### Supplied material
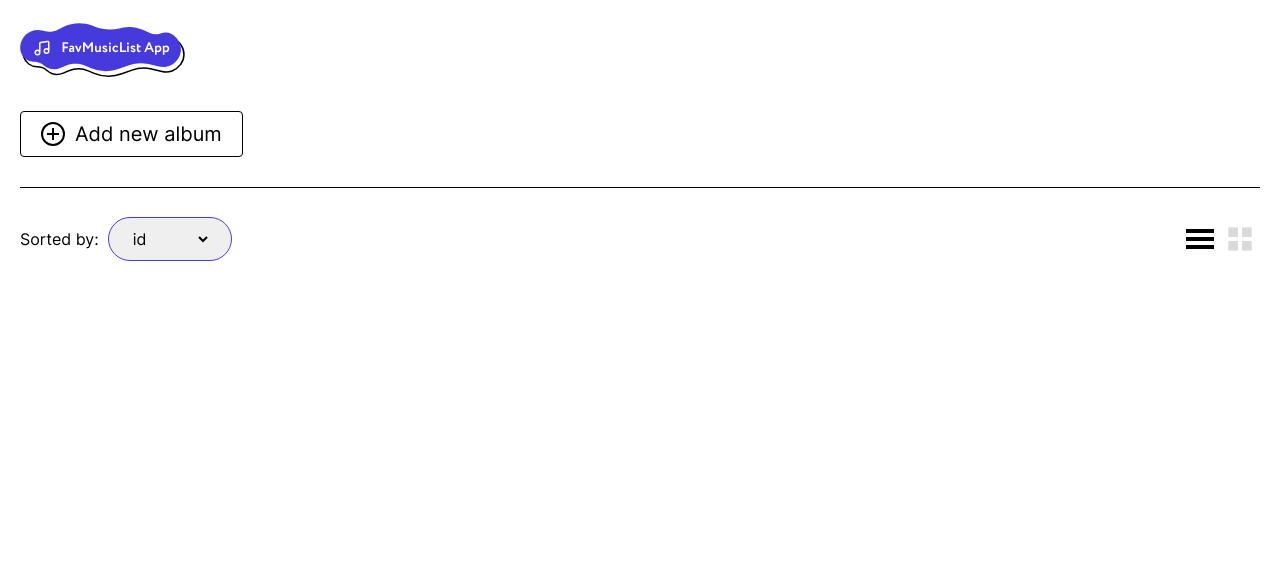
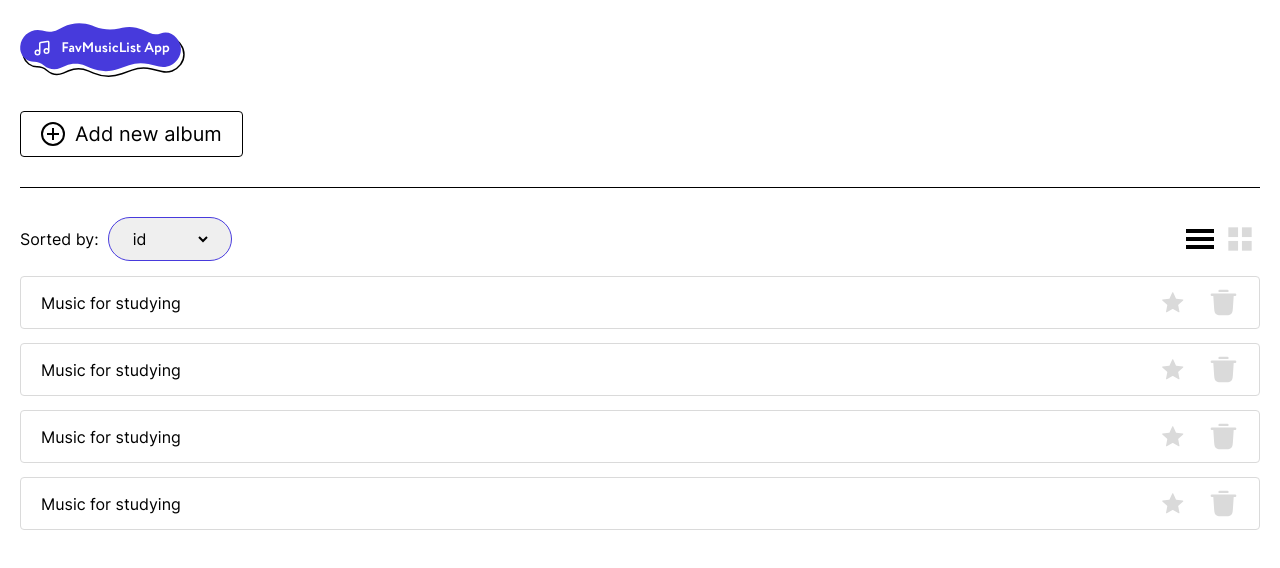
Before and after one commit to damian08k/FavMusicList, a React (Create React App) app: page / in a window 1280 px wide. Shown: the top 568 px of the page. Built offline with nearby package versions, Linux system fonts and the light colour scheme.

Commit message:
feat: Add displaying albums in list view

```diff
--- a/src/assets/styles/global.module.css
+++ b/src/assets/styles/global.module.css
@@ -25,6 +25,10 @@ html {
   font-size: 62.5%;
 }
 
+button {
+  cursor: pointer;
+}
+
 button:focus-visible,
 select:focus {
   outline-width: 2px;
--- a/src/assets/styles/variables.module.css
+++ b/src/assets/styles/variables.module.css
@@ -1,6 +1,8 @@
 :root {
   /* Spacings */
   --spacing10: 10px;
+  --spacing14: 14px;
+  --spacing16: 16px;
   --spacing18: 18px;
   --spacing19: 19px;
   --spacing20: 20px;
--- a/src/components/AlbumsList/AlbumsList.module.css
+++ b/src/components/AlbumsList/AlbumsList.module.css
@@ -8,3 +8,6 @@
   align-items: center;
   justify-content: space-between;
 }
+
+.albums {
+}
--- a/src/components/AlbumsList/AlbumsList.tsx
+++ b/src/components/AlbumsList/AlbumsList.tsx
@@ -1,4 +1,5 @@
 import classes from "./AlbumsList.module.css";
+import { Albums } from "./components/Albums/Albums";
 import { ListView } from "./components/ListView/ListView";
 import { SortedBy } from "./components/SortedBy/SortedBy";
 
@@ -9,6 +10,9 @@ export const AlbumsList = () => {
         <SortedBy />
         <ListView />
       </section>
+      <section className={classes.albums}>
+        <Albums />
+      </section>
     </div>
   );
 };
--- /dev/null
+++ b/src/components/AlbumsList/components/Albums/Albums.module.css
@@ -0,0 +1,18 @@
+.root {
+  margin-top: var(--spacing30);
+}
+
+.root.list {
+  display: flex;
+  flex-direction: column;
+  gap: var(--spacing10);
+}
+
+@media (min-width: 912px) {
+  .root {
+    margin-top: var(--spacing16);
+  }
+  .root.list {
+    gap: var(--spacing14);
+  }
+}
--- /dev/null
+++ b/src/components/AlbumsList/components/Albums/Albums.tsx
@@ -0,0 +1,15 @@
+import classes from "./Albums.module.css";
+import { Album } from "./components/Album/Album";
+
+export const Albums = () => {
+  // TODO: in classes.list add condition with selected display option
+  return (
+    <div className={`${classes.root} ${classes.list}`}>
+      {/* //TODO: This should be change to state mapping */}
+      <Album />
+      <Album />
+      <Album />
+      <Album />
+    </div>
+  );
+};
--- /dev/null
+++ b/src/components/AlbumsList/components/Albums/components/Album/Album.module.css
@@ -0,0 +1,68 @@
+.root {
+}
+
+.buttons {
+  display: flex;
+  justify-content: center;
+  gap: var(--spacing20);
+}
+
+.x {
+  overflow: hidden;
+  white-space: nowrap;
+}
+
+.albumButton {
+  display: flex;
+  justify-content: center;
+  width: 31px;
+  height: 31px;
+  border: none;
+  background-color: transparent;
+}
+
+.albumButton > * {
+  width: 100%;
+  height: 100%;
+}
+
+.albumName {
+  font-size: 1.6rem;
+  font-weight: 400;
+}
+
+.starIcon path {
+  transition: fill 0.2s linear;
+}
+
+.binIcon path {
+  transition: 0.2s linear;
+  transition-property: all;
+}
+
+.starIcon:hover path {
+  fill: var(--purpleColor);
+}
+
+.binIcon:hover > * {
+  fill: var(--blackColor);
+  stroke: var(--blackColor);
+}
+
+.root[data-display="list"] {
+  display: flex;
+  justify-content: space-between;
+  align-items: center;
+  padding: var(--spacing10) var(--spacing20);
+  border: 1px solid var(--greyColor);
+  border-radius: 4px;
+}
+
+[data-display="list"] .albumName {
+  text-overflow: ellipsis;
+  overflow: hidden;
+  white-space: nowrap;
+}
+
+[data-display="list"] .albumButton {
+}
--- /dev/null
+++ b/src/components/AlbumsList/components/Albums/components/Album/Album.tsx
@@ -0,0 +1,26 @@
+import classes from "./Album.module.css";
+import { ReactComponent as StarIcon } from "../../../../../../assets/icons/star.svg";
+import { ReactComponent as BinIcon } from "../../../../../../assets/icons/bin.svg";
+
+export const Album = () => {
+  return (
+    // TODO: in data-display add condition with selected display option
+    <div className={classes.root} data-display={"list"}>
+      <p className={classes.albumName}>Music for studying</p>
+      <div className={classes.buttons}>
+        <button
+          className={classes.albumButton}
+          aria-label="Mark album as best of the best"
+        >
+          <StarIcon className={classes.starIcon} />
+        </button>
+        <button
+          className={classes.albumButton}
+          aria-label="Remove album from list"
+        >
+          <BinIcon className={classes.binIcon} />
+        </button>
+      </div>
+    </div>
+  );
+};
```
Also changed, not shown: src/assets/icons/star.svg.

### What you should do
Repeat all of the records verbatim, leaving out the pictures.

### Exercise answer
Before and after one commit to damian08k/FavMusicList, a React (Create React App) app: page / in a window 1280 px wide. Shown: the top 568 px of the page. Built offline with nearby package versions, Linux system fonts and the light colour scheme.

Commit message:
feat: Add displaying albums in list view

```diff
--- a/src/assets/styles/global.module.css
+++ b/src/assets/styles/global.module.css
@@ -25,6 +25,10 @@ html {
   font-size: 62.5%;
 }
 
+button {
+  cursor: pointer;
+}
+
 button:focus-visible,
 select:focus {
   outline-width: 2px;
--- a/src/assets/styles/variables.module.css
+++ b/src/assets/styles/variables.module.css
@@ -1,6 +1,8 @@
 :root {
   /* Spacings */
   --spacing10: 10px;
+  --spacing14: 14px;
+  --spacing16: 16px;
   --spacing18: 18px;
   --spacing19: 19px;
   --spacing20: 20px;
--- a/src/components/AlbumsList/AlbumsList.module.css
+++ b/src/components/AlbumsList/AlbumsList.module.css
@@ -8,3 +8,6 @@
   align-items: center;
   justify-content: space-between;
 }
+
+.albums {
+}
--- a/src/components/AlbumsList/AlbumsList.tsx
+++ b/src/components/AlbumsList/AlbumsList.tsx
@@ -1,4 +1,5 @@
 import classes from "./AlbumsList.module.css";
+import { Albums } from "./components/Albums/Albums";
 import { ListView } from "./components/ListView/ListView";
 import { SortedBy } from "./components/SortedBy/SortedBy";
 
@@ -9,6 +10,9 @@ export const AlbumsList = () => {
         <SortedBy />
         <ListView />
       </section>
+      <section className={classes.albums}>
+        <Albums />
+      </section>
     </div>
   );
 };
--- /dev/null
+++ b/src/components/AlbumsList/components/Albums/Albums.module.css
@@ -0,0 +1,18 @@
+.root {
+  margin-top: var(--spacing30);
+}
+
+.root.list {
+  display: flex;
+  flex-direction: column;
+  gap: var(--spacing10);
+}
+
+@media (min-width: 912px) {
+  .root {
+    margin-top: var(--spacing16);
+  }
+  .root.list {
+    gap: var(--spacing14);
+  }
+}
--- /dev/null
+++ b/src/components/AlbumsList/components/Albums/Albums.tsx
@@ -0,0 +1,15 @@
+import classes from "./Albums.module.css";
+import { Album } from "./components/Album/Album";
+
+export const Albums = () => {
+  // TODO: in classes.list add condition with selected display option
+  return (
+    <div className={`${classes.root} ${classes.list}`}>
+      {/* //TODO: This should be change to state mapping */}
+      <Album />
+      <Album />
+      <Album />
+      <Album />
+    </div>
+  );
+};
--- /dev/null
+++ b/src/components/AlbumsList/components/Albums/components/Album/Album.module.css
@@ -0,0 +1,68 @@
+.root {
+}
+
+.buttons {
+  display: flex;
+  justify-content: center;
+  gap: var(--spacing20);
+}
+
+.x {
+  overflow: hidden;
+  white-space: nowrap;
+}
+
+.albumButton {
+  display: flex;
+  justify-content: center;
+  width: 31px;
+  height: 31px;
+  border: none;
+  background-color: transparent;
+}
+
+.albumButton > * {
+  width: 100%;
+  height: 100%;
+}
+
+.albumName {
+  font-size: 1.6rem;
+  font-weight: 400;
+}
+
+.starIcon path {
+  transition: fill 0.2s linear;
+}
+
+.binIcon path {
+  transition: 0.2s linear;
+  transition-property: all;
+}
+
+.starIcon:hover path {
+  fill: var(--purpleColor);
+}
+
+.binIcon:hover > * {
+  fill: var(--blackColor);
+  stroke: var(--blackColor);
+}
+
+.root[data-display="list"] {
+  display: flex;
+  justify-content: space-between;
+  align-items: center;
+  padding: var(--spacing10) var(--spacing20);
+  border: 1px solid var(--greyColor);
+  border-radius: 4px;
+}
+
+[data-display="list"] .albumName {
+  text-overflow: ellipsis;
+  overflow: hidden;
+  white-space: nowrap;
+}
+
+[data-display="list"] .albumButton {
+}
--- /dev/null
+++ b/src/components/AlbumsList/components/Albums/components/Album/Album.tsx
@@ -0,0 +1,26 @@
+import classes from "./Album.module.css";
+import { ReactComponent as StarIcon } from "../../../../../../assets/icons/star.svg";
+import { ReactComponent as BinIcon } from "../../../../../../assets/icons/bin.svg";
+
+export const Album = () => {
+  return (
+    // TODO: in data-display add condition with selected display option
+    <div className={classes.root} data-display={"list"}>
+      <p className={classes.albumName}>Music for studying</p>
+      <div className={classes.buttons}>
+        <button
+          className={classes.albumButton}
+          aria-label="Mark album as best of the best"
+        >
+          <StarIcon className={classes.starIcon} />
+        </button>
+        <button
+          className={classes.albumButton}
+          aria-label="Remove album from list"
+        >
+          <BinIcon className={classes.binIcon} />
+        </button>
+      </div>
+    </div>
+  );
+};
```
Also changed, not shown: src/assets/icons/star.svg.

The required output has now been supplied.